org). Weber’s sociologicaltheories had a great impact on twentieth-century sociology. He developed thenotion of “ideal types,”. Ideal type means ‘Ideal’ is a “conception or astandard of something in its highest perfection.” It refers to mental image orconception rather than a material object. It is a model. The term type means akind, class or group as distinguished by a particular character .

According toWeber, religion have a great role in human life and human development. • Ideas,beliefs, values and world view of human societies that guide the way theirmembers acted even in economic sphere.( Ammar Faroog)            Fourth, Talcott Parsons (1902-1979) was an American sociologist who served onthe faculty of Harvard University from 1927 to 1973.Parsons was one of the most influential structuralfunctionalists of the 1950s.
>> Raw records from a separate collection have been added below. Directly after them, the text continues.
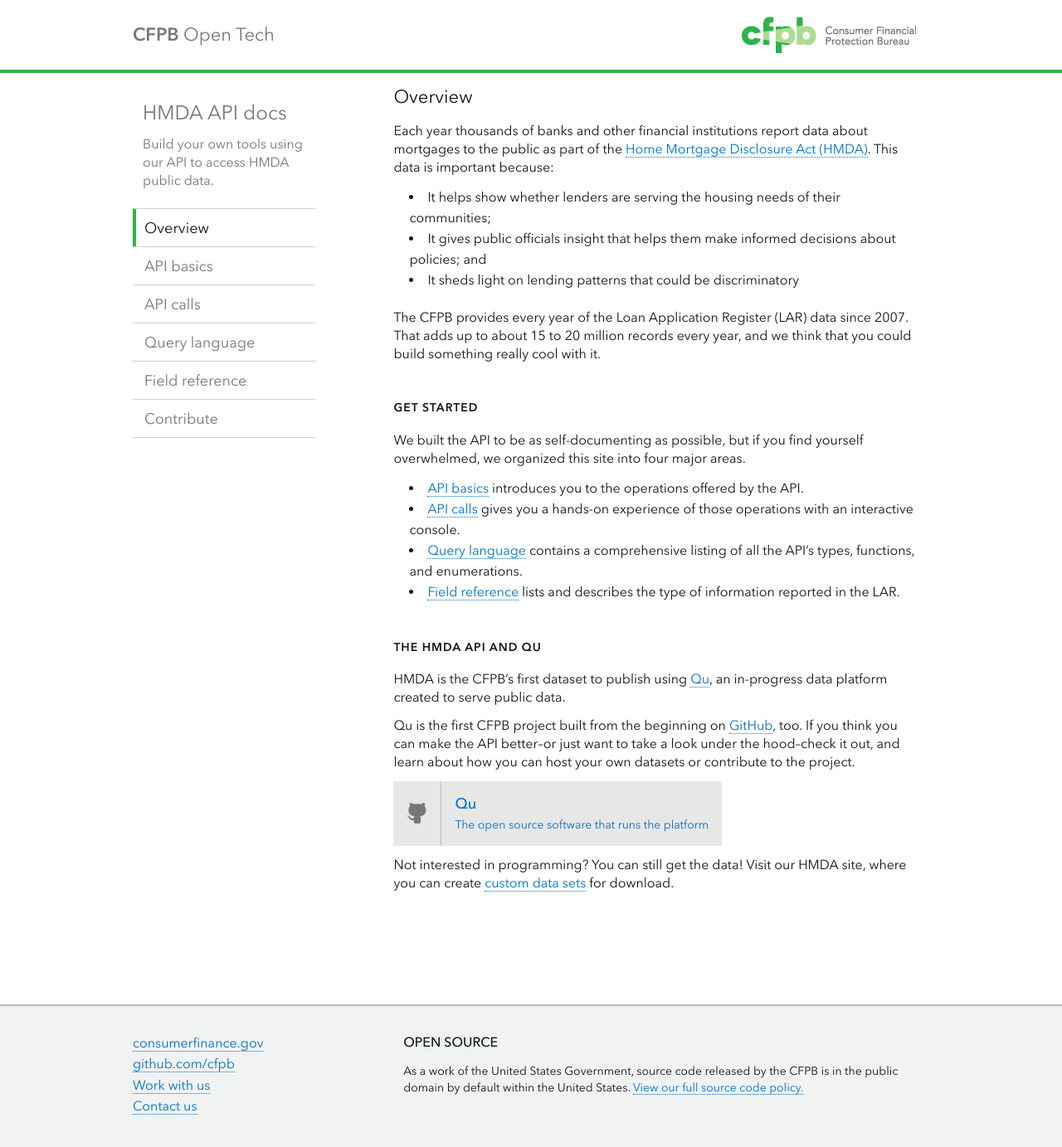
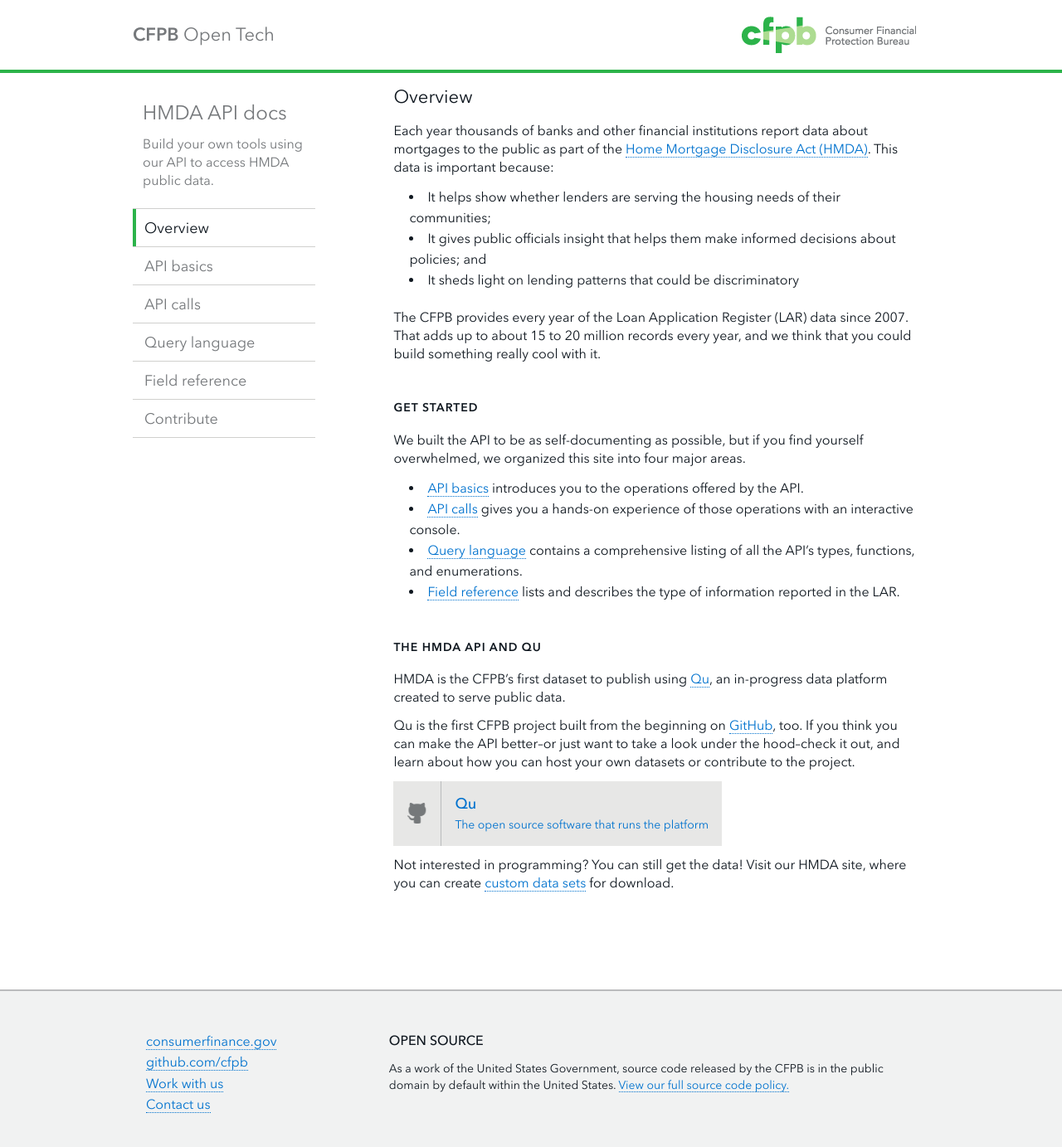
Before and after one commit to cfpb/api, a Jekyll site: the page built from index.md, in a window 1280 px wide and 1400 px high, scrolled down 18 px. Shown: the top 1383 px of the window at 83% size. Built offline with Jekyll 4.4.1, drawn with Linux system fonts in a browser that asks for light colours; Markdown is read by kramdown in place of the engine named in the settings.

Commit message:
made footer responsive

```diff
--- a/_includes/footer.html
+++ b/_includes/footer.html
@@ -1,3 +1,14 @@
+
+            <section class="footer-oss">
+                <h4>Open source</h4>
+                <p>
+                    As a work of the United States Government, source code released by the CFPB is in the public
+                    domain by default within the United States.
+                    <a href="https://github.com/cfpb/source-code-policy/blob/master/cfpb-source-code-policy.txt">
+                        View our full source code policy.
+                    </a>
+                </p>
+            </section>
 
 
             <section class="footer-links">
@@ -16,14 +27,3 @@
                     </li>
                 </ul>
             </section>
-
-            <section class="footer-oss">
-                <h4>Open source</h4>
-                <p>
-                    As a work of the United States Government, source code released by the CFPB is in the public
-                    domain by default within the United States.
-                    <a href="https://github.com/cfpb/source-code-policy/blob/master/cfpb-source-code-policy.txt">
-                        View our full source code policy.
-                    </a>
-                </p>
-            </section>
--- a/static/css/style.css
+++ b/static/css/style.css
@@ -512,6 +512,7 @@
     font-size: 1em;
     line-height: 1.75em;
     margin: 1em;
+    margin-left: .75em;
     float: left;
 }
 
@@ -562,7 +563,7 @@
         list-style: none;
         display: table-cell;
         vertical-align:middle;
-        padding: 1em;
+        padding: .5em;
         background-color: #E7E7E6;
         border-left: 1px solid #BABBBD;
     }
@@ -575,11 +576,8 @@
         margin-bottom: .25em;
     }
 
-
-
-
 footer {
-    padding: 2em 0;
+    padding: 0;
     border-top: 2px solid #BABBBD;
     background: #F1F2F2;
     font-family: "Avenir Next", Arial, sans-serif;
@@ -592,24 +590,36 @@
 .footer section {
     display: inline-block;
     vertical-align: top;
-    margin-right: -0.26em;
-    margin-left: 2%;
+    margin-right: .5em;
+    margin-left: .5em;
+}
+
+.footer-links {
+    float:left;
+}
+
+.footer-oss {
+    float:right;
 }
 
 .footer-links ul {
     list-style: none;
+    margin: 1em .5em;
 }
 
 .footer h4 {
-    margin-bottom: 0.75em;
+    margin-top: 1.5em;
+    margin-bottom: .5em;
+    margin-left: .25em;
     font-size: 16px;
-    line-height: 1.5;
+    line-height: 1.5em;
     text-transform: uppercase;
 }
 
 .footer p {
     font-size: 0.875em;
     line-height: 1.42857142857143;
+    margin-left: .25em;
 }
 
 footer a,
@@ -623,7 +633,7 @@
 }
 
 
-/* MOBILE PORTRAIT */
+/* MOBILE PORTRAIT 480px */
 
 @media only screen and (min-width: 30em) {
     .header .logo {
@@ -641,7 +651,7 @@
 }
 
 
-/* SMALL TABLET */
+/* SMALL TABLET 600px */
 
 @media only screen and (min-width: 37.5em) {
 
@@ -649,16 +659,35 @@
         padding-bottom: 13.5em;
     }
 
+    footer {
+    padding-top: .75em;
+    padding-bottom: 1em;
+    border-top: 2px solid #BABBBD;
+    background: #F1F2F2;
+    font-family: "Avenir Next", Arial, sans-serif;
+    width: 100%;
+    position: absolute;
+    bottom: 0;
+    }
+
+    .footer h4 {
+        margin: 1em 0 .5em 0;
+    }
+
+    .footer p {
+        margin: .75em 0;
+    }
+
     .footer section {
         display: inline-block;
         vertical-align: top;
-        margin-right: -0.26em;
-        margin-left: 2%;
+        margin-right: .5em;
+        margin-left: .5em;
 
     }
     .footer .footer-links {
-        width: 32%;
-        margin-left: 0;
+        margin: 0 .5em .5em 1em;
+        float: left;
     }
 
     .footer-links ul, li {
@@ -666,13 +695,14 @@
     }
 
     .footer .footer-oss {
-        width: 66%;
+        width: 60%;
+        float: right;
     }
 
 }
 
 
-/* DESKTOP STYLES */
+/* DESKTOP STYLES 640px */
 
 @media only screen and (min-width: 40em) {
     body {
@@ -738,10 +768,14 @@
 
 
 
-/* TABLET/NETBOOK */
+/* TABLET/NETBOOK 744px */
 @media only screen and (min-width: 46.5em) {
     nav {
         text-align: left;
+    }
+
+    .footer .footer-oss {
+        width: 67%;
     }
 
 }
```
As a functionalist, he was concerned with howelements of society were functional for a society. Based on empirical data, Parsons’ social action theorywas the first broad, systematic, and generalizable theory of social systems  developedin the United States. Some of Parsons’ largest contributions tosociology in the English-speaking world were his translations of MaxWeber’s work and his analyses of works by Weber,Emile Durkheim, and Vilfredopareto. Their work heavily influenced Parsons’ view and was the foundation forhis social action theory; Parsons viewed voluntaristic action through the lensof the cultural values and social structures that constrain choices andultimately determine all social actions, as opposed to actions that aredetermined based on internal psychological processes. AlthoughParsons is generally considered a Structural functionalist, towards theend of his career, in 1975, he published an article that stated that”functional” and “structural functionalist” wereinappropriate ways to describe the character of his theory. (Talcott persons)             Last Sociologists analyze social phenomena at different levels and from different perspectives. ..

. Sociologists todayemploy three primary theoretical perspectives: the symbolic interaction perspective, the functionalist perspective, and the conflict perspective.  By comparing the three main SociologicalPerspectives (Structural Functionalist, Social Conflict Theory, andSymbolic Interactionist) . Structural functionalist Seessociety as a complex system whose parts work together to promote solidarity andstability.  Parts of society(such as businesses, families, and governments) work together in a systematicway that is usually good for the whole.

  Each part helps to maintain thebalance that is needed for the system to operate smoothly. Example: deviancewhat is deviant may vary, but deviance is found in all societies; deviance andthe social response it provokes sustain the moral foundation of society. Deviance may also guide social change. Social conflict Sees society as an arenaof inequality that generates conflict and change.

  Most sociologists thatuse this approach attempt not only to understand society, but also to reducethe social inequality in it.  Thisemphasizes struggle over limited resources, power, and prestige as a permanentaspect of societies and a major source of social change. Example: devianceregulations and other norms reproduce the interests of powerful partnersof society; those who threaten the status quo are generally defined as deviant;social injury caused by powerful people is less likely to be consideredcriminal than is social injury that is caused by people who have little socialpower. Symbolic interaction Sees society as the product of the everydayinteractions of individuals.  This is a more micro-level approach (smaller– focusing on patterns of social interaction in specific settings).  Focuses on how people interact in theireveryday life and how they make sense of this interaction. Example:deviance nothing is inherently deviant but may become defined as suchthrough the responses of others; the reactions of others are highly variable;labeling someone as deviant may lead to the development of secondary devianceand deviant careers.References:         –